▸ Required action
The lines to copy are those in the records below that hold the word "Tornado".

User interface change data
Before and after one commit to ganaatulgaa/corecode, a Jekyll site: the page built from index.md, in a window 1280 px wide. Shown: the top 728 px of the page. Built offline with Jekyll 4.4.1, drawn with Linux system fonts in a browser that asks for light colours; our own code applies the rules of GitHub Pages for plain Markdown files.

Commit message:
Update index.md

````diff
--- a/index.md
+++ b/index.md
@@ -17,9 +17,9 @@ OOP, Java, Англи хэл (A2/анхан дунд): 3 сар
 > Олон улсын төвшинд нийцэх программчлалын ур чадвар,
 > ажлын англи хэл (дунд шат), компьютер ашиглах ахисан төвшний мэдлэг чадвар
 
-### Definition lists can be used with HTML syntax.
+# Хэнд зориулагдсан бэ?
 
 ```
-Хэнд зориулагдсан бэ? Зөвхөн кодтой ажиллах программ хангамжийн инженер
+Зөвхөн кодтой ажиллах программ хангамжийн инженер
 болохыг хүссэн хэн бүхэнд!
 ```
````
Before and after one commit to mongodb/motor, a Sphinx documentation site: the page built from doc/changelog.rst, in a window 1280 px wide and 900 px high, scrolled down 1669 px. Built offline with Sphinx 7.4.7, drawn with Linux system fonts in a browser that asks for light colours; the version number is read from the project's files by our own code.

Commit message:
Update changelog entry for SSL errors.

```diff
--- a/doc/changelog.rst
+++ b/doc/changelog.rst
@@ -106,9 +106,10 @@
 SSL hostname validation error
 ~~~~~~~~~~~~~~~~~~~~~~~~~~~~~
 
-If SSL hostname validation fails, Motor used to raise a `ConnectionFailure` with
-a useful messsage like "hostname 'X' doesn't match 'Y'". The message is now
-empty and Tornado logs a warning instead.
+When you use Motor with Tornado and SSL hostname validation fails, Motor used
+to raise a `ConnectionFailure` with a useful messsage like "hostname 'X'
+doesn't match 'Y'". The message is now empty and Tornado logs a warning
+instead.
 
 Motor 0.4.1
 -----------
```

▸ Written answer
-empty and Tornado logs a warning instead.
+When you use Motor with Tornado and SSL hostname validation fails, Motor used
+doesn't match 'Y'". The message is now empty and Tornado logs a warning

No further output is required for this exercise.